Acadia cocktails did shine in a lively twist on a classic Paloma: the Posh Paloma of Tequila Ocho Blanco, Combier Pamplemousse Rose and citrus intermingle with achiote, hibiscus, chipotle bitters. The star of the menu is Gins/Tonics/Limes, bringing dynamic flavor and a layered profile of complex Scottish gin, The Botanist, and house lemongrass tonic over kaffir lime and cucumber ice cubes.
BIG STAR, Bucktown

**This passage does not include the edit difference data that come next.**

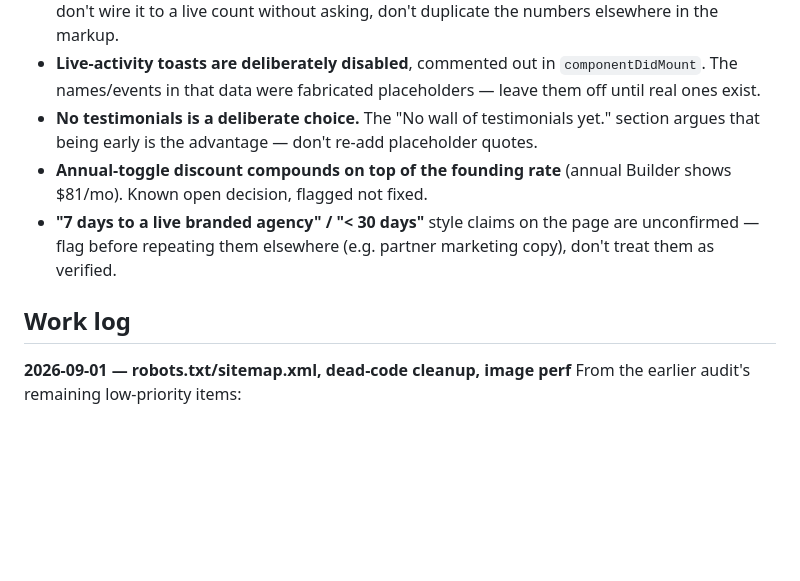
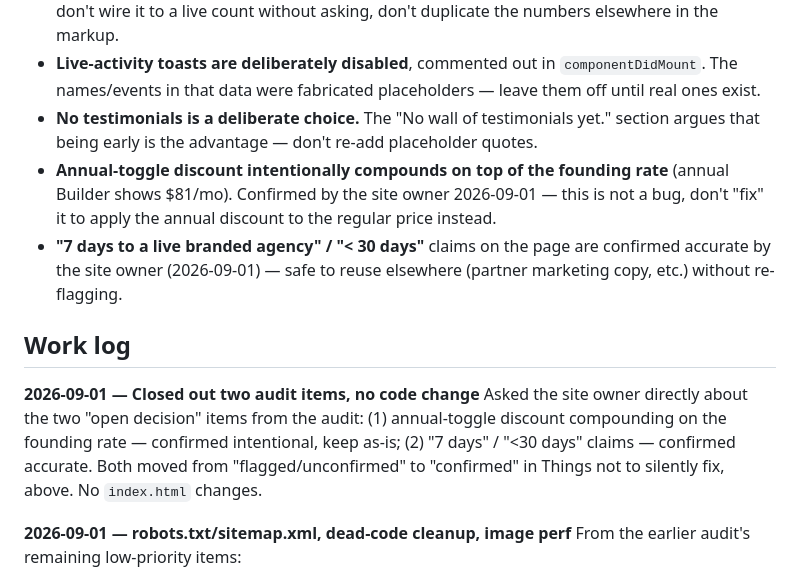
Before and after one commit to bhvoller-ops/vibelabs-agency, a Markdown page: CLAUDE.md, the part around the change. GitHub-like rendering; blank space fills up the shorter version.

Commit message:
Confirm annual pricing and 7-day claim as intentional, not open items
Site owner confirmed both directly: annual-toggle compounding stays as
designed, and the 7-day/<30-day claims are accurate. No index.html change.

Co-Authored-By: Claude Sonnet 5 <noreply@anthropic.com>
Claude-Session: https://claude.ai/code/session_0158DKpgkxfVh9D1YzgKg1AM

```diff
--- a/CLAUDE.md
+++ b/CLAUDE.md
@@ -73,13 +73,22 @@ Business Opportunity Rule disclaimer and must not be made to contradict it).
 - **No testimonials is a deliberate choice.** The "No wall of testimonials
   yet." section argues that being early is the advantage — don't re-add
   placeholder quotes.
-- **Annual-toggle discount compounds on top of the founding rate** (annual
-  Builder shows $81/mo). Known open decision, flagged not fixed.
-- **"7 days to a live branded agency" / "< 30 days"** style claims on the
-  page are unconfirmed — flag before repeating them elsewhere (e.g. partner
-  marketing copy), don't treat them as verified.
+- **Annual-toggle discount intentionally compounds on top of the founding
+  rate** (annual Builder shows $81/mo). Confirmed by the site owner
+  2026-09-01 — this is not a bug, don't "fix" it to apply the annual
+  discount to the regular price instead.
+- **"7 days to a live branded agency" / "< 30 days"** claims on the page
+  are confirmed accurate by the site owner (2026-09-01) — safe to reuse
+  elsewhere (partner marketing copy, etc.) without re-flagging.
 
 ## Work log
+
+**2026-09-01 — Closed out two audit items, no code change**
+Asked the site owner directly about the two "open decision" items from the
+audit: (1) annual-toggle discount compounding on the founding rate —
+confirmed intentional, keep as-is; (2) "7 days" / "<30 days" claims —
+confirmed accurate. Both moved from "flagged/unconfirmed" to "confirmed"
+in Things not to silently fix, above. No `index.html` changes.
 
 **2026-09-01 — robots.txt/sitemap.xml, dead-code cleanup, image perf**
 From the earlier audit's remaining low-priority items:
```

Big Star needs no introduction in Chicago, with rowdy, packed crowds, late night hours and white light strewn front patio. The now common combo of American whiskey and tequila with simple cocktails ($7) like palomas, margaritas and bucks is not rare and noisy throngs are a turn off for those of us who like to savor their drinks with friends and conversation. But Big Star won me over with friendly, tattooed, mustachioed staff, consistently checking in to see how we were doing despite the mobs lining the bar. That alone deserves mention. Plus, a simple whiskey and root beer tastes pretty great at 2am with a greasy bowl of melting hot queso fundido ($8), dotted with chorizo and rajas poblano peppers.